Edit tracking data
********************

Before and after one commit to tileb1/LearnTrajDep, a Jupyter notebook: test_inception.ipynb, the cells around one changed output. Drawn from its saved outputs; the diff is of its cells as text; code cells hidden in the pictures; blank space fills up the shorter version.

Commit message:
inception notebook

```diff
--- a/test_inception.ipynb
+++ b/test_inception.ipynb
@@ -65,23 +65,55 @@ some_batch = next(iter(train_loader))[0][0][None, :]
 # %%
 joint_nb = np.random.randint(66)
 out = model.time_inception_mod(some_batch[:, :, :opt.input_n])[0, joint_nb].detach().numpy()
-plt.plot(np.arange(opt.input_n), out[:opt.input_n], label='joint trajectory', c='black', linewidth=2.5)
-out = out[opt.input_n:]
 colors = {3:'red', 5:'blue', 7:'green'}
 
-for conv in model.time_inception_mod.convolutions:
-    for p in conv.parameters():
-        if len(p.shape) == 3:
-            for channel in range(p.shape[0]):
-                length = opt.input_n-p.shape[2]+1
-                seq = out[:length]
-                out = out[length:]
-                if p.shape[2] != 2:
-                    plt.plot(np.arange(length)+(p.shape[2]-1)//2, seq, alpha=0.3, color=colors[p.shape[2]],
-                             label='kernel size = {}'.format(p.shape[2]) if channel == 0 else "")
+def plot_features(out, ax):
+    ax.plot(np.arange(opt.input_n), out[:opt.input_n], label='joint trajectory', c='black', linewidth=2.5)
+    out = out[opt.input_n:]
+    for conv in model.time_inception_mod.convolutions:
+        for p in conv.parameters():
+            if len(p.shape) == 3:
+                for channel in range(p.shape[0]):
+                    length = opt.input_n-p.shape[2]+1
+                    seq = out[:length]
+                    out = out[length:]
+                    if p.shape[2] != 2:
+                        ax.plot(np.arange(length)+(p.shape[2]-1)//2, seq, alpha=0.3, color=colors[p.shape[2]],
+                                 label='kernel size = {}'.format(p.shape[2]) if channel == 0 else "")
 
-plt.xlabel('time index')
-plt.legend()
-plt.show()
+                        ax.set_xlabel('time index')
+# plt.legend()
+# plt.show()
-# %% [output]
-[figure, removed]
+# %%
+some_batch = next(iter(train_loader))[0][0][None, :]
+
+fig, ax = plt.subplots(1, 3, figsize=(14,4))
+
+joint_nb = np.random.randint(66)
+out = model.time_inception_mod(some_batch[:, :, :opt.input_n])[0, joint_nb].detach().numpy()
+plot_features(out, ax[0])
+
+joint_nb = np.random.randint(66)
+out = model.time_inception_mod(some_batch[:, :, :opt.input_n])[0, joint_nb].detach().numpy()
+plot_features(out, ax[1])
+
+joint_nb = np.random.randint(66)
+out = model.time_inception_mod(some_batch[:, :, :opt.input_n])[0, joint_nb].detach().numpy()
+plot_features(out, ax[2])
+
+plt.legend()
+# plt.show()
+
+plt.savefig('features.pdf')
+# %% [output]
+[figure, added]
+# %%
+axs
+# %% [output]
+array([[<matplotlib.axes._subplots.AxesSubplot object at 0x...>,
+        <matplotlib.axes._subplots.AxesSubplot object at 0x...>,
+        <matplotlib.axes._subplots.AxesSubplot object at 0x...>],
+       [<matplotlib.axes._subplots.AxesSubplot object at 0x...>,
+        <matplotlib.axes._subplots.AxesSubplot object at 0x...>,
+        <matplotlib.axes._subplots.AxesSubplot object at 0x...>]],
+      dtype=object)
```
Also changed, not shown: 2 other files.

********************

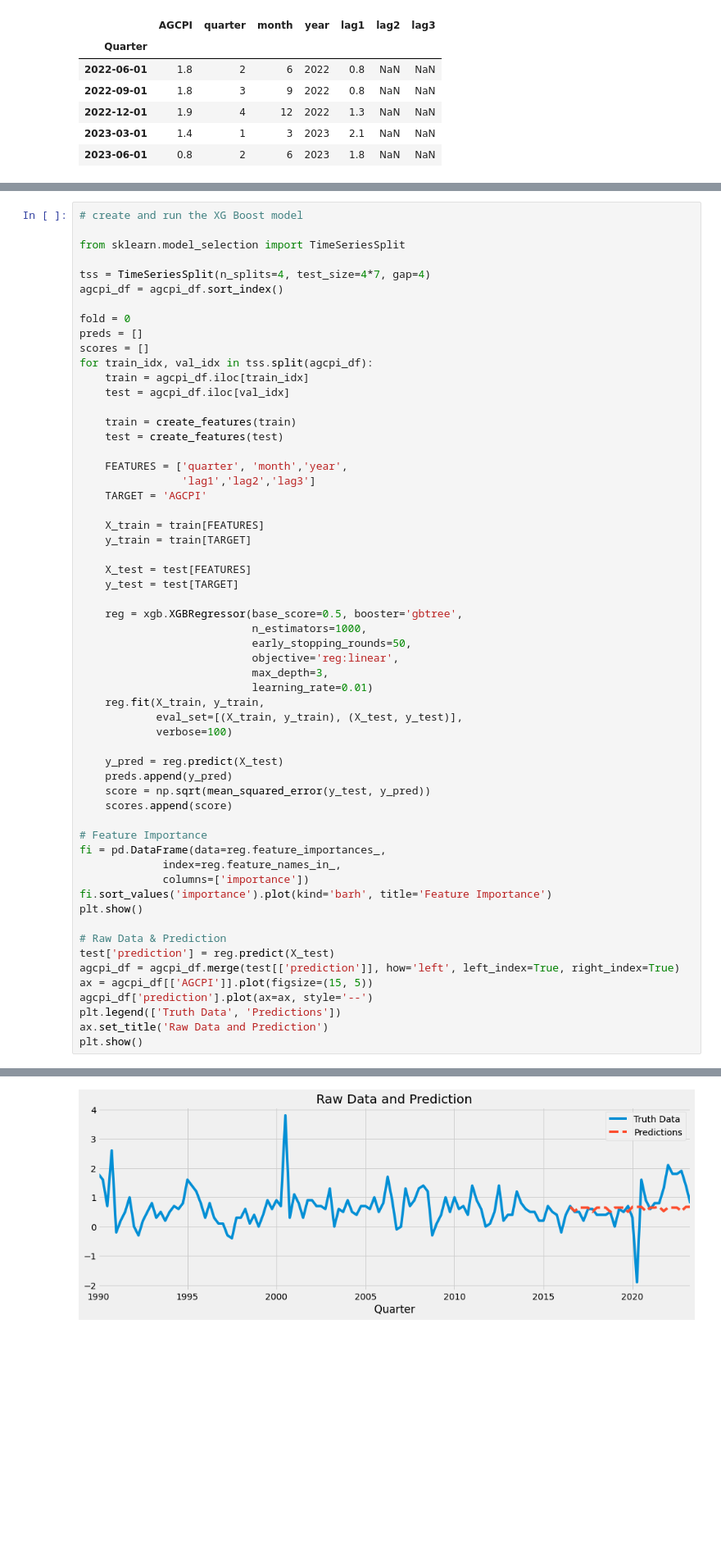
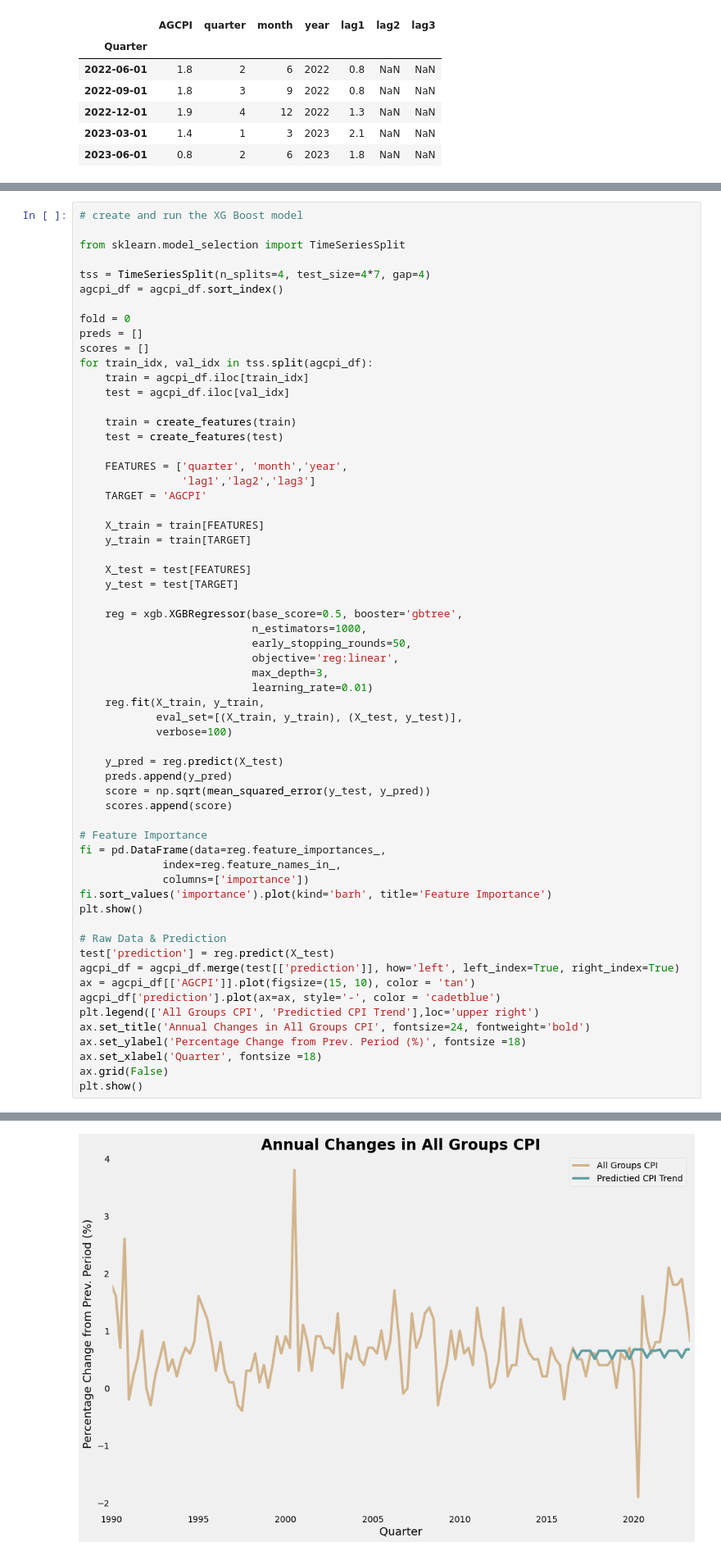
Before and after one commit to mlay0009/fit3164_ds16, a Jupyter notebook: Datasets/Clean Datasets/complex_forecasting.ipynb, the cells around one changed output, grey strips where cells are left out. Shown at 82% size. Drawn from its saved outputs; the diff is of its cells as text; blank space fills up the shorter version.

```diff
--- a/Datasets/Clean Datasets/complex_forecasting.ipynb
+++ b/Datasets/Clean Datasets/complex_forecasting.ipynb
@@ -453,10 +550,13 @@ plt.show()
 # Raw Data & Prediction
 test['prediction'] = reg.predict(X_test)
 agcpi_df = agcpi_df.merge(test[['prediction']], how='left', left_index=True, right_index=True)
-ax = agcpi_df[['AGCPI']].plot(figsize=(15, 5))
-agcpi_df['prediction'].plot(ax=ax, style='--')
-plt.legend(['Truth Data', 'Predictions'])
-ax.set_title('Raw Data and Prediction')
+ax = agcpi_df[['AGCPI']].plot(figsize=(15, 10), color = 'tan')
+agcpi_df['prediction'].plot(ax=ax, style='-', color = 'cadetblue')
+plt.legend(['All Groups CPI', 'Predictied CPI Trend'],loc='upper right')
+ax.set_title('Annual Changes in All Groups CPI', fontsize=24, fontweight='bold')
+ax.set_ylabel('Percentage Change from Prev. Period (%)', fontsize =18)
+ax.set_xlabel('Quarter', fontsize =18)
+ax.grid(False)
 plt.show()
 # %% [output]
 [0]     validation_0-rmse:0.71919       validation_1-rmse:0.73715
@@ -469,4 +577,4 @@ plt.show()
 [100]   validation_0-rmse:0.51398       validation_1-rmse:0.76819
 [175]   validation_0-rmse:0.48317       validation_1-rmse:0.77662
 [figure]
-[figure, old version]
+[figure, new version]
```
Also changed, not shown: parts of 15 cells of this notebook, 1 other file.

********************

Could you find every line in the records above that has the string "AxesSubplot" and copy it?

+array([[<matplotlib.axes._subplots.AxesSubplot object at 0x...>,
+        <matplotlib.axes._subplots.AxesSubplot object at 0x...>,
+        <matplotlib.axes._subplots.AxesSubplot object at 0x...>],
+       [<matplotlib.axes._subplots.AxesSubplot object at 0x...>,
+        <matplotlib.axes._subplots.AxesSubplot object at 0x...>,
+        <matplotlib.axes._subplots.AxesSubplot object at 0x...>]],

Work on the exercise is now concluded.